--- Required work ---
Wherever the word "category" occurs in the listing, copy the whole line.

--- Supplied information ---
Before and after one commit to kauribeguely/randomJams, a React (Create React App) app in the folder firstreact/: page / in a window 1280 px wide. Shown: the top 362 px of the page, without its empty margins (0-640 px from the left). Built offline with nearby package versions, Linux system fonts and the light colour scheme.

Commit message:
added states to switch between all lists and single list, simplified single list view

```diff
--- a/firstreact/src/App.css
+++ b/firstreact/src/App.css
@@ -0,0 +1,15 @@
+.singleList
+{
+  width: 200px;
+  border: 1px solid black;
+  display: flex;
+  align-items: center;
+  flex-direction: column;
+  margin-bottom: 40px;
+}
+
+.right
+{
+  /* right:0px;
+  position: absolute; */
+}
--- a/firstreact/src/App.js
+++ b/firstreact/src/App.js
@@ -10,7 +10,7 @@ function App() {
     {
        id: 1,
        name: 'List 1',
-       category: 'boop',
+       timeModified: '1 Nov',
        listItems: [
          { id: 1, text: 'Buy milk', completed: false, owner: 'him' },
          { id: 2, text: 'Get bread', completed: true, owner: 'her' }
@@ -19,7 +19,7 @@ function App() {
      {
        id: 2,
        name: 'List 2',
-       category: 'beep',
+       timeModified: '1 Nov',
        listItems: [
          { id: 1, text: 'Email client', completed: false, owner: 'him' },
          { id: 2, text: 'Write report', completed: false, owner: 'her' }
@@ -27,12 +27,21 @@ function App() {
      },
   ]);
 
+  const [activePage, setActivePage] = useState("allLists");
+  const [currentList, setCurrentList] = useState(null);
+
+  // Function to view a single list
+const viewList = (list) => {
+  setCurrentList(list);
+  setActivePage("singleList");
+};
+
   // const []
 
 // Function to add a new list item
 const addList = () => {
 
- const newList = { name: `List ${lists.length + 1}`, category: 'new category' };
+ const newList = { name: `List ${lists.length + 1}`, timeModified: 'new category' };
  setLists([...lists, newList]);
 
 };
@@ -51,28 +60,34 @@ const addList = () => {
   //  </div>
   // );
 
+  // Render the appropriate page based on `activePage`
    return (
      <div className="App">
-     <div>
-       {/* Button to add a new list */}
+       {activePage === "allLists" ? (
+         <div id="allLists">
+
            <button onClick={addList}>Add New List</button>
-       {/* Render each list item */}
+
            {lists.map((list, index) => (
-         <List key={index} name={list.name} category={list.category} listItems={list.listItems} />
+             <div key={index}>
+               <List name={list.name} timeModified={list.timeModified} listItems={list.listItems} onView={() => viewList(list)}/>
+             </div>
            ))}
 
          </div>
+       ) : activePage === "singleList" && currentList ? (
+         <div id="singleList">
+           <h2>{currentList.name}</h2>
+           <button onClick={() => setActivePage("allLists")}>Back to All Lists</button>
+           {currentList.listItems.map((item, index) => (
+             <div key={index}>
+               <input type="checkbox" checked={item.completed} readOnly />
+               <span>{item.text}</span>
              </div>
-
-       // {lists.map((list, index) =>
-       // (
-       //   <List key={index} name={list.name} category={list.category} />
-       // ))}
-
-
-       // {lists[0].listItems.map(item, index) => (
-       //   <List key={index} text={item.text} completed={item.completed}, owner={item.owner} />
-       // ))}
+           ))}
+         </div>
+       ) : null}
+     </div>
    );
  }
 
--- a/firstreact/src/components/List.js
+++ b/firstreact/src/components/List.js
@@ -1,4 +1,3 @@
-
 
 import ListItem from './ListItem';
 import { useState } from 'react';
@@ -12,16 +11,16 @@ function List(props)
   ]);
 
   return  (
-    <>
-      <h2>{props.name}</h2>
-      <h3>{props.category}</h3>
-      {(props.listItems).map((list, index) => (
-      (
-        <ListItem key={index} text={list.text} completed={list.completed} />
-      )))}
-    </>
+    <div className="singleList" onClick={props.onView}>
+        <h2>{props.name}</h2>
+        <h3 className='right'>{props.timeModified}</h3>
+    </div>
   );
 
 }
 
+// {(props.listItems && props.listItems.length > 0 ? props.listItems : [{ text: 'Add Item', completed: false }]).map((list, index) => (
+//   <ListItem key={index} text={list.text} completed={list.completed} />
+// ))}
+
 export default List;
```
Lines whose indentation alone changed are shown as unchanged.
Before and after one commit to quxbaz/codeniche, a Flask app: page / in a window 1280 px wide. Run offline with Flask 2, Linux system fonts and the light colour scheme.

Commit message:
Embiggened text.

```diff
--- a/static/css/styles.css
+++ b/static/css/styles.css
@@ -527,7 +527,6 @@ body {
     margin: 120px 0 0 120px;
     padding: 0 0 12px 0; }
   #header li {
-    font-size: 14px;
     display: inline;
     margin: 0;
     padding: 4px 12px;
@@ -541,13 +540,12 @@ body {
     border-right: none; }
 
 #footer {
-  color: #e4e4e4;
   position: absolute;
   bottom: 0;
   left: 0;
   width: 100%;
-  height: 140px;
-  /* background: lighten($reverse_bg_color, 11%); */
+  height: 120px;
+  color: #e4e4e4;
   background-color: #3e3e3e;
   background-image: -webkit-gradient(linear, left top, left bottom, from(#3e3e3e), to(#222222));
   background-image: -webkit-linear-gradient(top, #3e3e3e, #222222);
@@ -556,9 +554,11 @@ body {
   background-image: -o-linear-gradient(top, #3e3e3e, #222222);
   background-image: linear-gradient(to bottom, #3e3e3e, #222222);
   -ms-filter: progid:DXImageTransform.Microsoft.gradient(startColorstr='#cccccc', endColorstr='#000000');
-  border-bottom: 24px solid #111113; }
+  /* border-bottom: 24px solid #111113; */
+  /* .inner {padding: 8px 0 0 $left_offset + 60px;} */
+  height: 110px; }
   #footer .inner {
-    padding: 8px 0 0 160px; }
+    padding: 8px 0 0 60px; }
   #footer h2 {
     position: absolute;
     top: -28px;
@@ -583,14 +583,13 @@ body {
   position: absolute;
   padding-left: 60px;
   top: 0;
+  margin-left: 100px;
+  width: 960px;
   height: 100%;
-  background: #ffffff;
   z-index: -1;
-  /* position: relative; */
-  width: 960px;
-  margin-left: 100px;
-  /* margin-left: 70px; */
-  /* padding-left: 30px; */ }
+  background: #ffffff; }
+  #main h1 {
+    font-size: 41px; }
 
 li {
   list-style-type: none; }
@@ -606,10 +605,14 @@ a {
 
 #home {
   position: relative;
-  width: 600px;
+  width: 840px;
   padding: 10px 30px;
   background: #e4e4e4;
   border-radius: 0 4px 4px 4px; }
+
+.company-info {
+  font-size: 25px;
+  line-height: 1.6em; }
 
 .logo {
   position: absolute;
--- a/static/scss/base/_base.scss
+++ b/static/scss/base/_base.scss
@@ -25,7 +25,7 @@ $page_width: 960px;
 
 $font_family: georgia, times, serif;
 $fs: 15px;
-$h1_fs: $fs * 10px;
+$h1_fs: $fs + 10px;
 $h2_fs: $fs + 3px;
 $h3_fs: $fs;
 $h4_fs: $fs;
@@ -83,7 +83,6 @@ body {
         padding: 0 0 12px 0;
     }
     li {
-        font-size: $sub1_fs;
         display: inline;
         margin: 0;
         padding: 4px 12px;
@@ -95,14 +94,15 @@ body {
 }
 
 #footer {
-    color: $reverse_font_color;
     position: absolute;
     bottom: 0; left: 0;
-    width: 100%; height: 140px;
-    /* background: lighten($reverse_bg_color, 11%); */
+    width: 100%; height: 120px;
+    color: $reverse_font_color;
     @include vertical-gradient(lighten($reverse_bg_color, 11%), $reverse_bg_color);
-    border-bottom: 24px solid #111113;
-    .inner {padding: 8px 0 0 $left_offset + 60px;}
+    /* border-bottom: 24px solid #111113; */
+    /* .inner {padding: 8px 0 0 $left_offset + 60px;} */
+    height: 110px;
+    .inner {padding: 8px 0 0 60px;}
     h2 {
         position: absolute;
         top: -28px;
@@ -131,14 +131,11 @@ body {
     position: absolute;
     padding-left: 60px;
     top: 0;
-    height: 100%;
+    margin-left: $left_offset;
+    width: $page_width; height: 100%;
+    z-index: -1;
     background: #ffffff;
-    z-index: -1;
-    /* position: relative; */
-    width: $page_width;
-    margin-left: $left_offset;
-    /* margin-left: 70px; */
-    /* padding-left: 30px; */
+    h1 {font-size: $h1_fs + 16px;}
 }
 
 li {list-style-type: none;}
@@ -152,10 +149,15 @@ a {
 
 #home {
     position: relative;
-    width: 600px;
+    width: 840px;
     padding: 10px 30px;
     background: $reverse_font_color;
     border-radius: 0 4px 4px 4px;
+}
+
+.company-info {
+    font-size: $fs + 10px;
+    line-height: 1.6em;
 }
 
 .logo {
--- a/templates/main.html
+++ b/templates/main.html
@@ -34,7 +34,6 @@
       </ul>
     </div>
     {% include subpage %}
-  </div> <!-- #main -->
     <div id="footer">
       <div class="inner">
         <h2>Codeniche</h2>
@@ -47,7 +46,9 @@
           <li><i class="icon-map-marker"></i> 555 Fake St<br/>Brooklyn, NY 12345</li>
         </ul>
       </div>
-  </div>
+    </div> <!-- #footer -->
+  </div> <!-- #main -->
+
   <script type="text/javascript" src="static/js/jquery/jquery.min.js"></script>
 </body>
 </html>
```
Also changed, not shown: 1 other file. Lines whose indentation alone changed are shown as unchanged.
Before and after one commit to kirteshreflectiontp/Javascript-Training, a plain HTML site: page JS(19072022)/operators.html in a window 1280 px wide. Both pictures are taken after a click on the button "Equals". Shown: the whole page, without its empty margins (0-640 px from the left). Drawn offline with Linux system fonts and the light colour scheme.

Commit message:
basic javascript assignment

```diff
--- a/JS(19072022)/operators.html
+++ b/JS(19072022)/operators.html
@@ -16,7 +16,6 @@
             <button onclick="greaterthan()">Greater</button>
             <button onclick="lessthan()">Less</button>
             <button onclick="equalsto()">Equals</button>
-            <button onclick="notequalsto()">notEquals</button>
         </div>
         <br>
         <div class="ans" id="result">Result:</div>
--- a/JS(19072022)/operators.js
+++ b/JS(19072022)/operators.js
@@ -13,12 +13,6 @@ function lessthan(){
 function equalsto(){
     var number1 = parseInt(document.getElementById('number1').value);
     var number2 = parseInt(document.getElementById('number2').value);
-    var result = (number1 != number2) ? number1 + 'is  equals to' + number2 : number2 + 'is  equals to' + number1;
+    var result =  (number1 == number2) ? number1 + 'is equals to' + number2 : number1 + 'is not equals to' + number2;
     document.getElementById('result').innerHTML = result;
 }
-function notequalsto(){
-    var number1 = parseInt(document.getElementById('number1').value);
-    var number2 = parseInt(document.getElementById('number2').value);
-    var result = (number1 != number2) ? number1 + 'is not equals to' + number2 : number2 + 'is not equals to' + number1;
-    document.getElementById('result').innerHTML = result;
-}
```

--- Output for this task ---
-       category: 'boop',
-       category: 'beep',
- const newList = { name: `List ${lists.length + 1}`, category: 'new category' };
+ const newList = { name: `List ${lists.length + 1}`, timeModified: 'new category' };
-         <List key={index} name={list.name} category={list.category} listItems={list.listItems} />
-       //   <List key={index} name={list.name} category={list.category} />
-      <h3>{props.category}</h3>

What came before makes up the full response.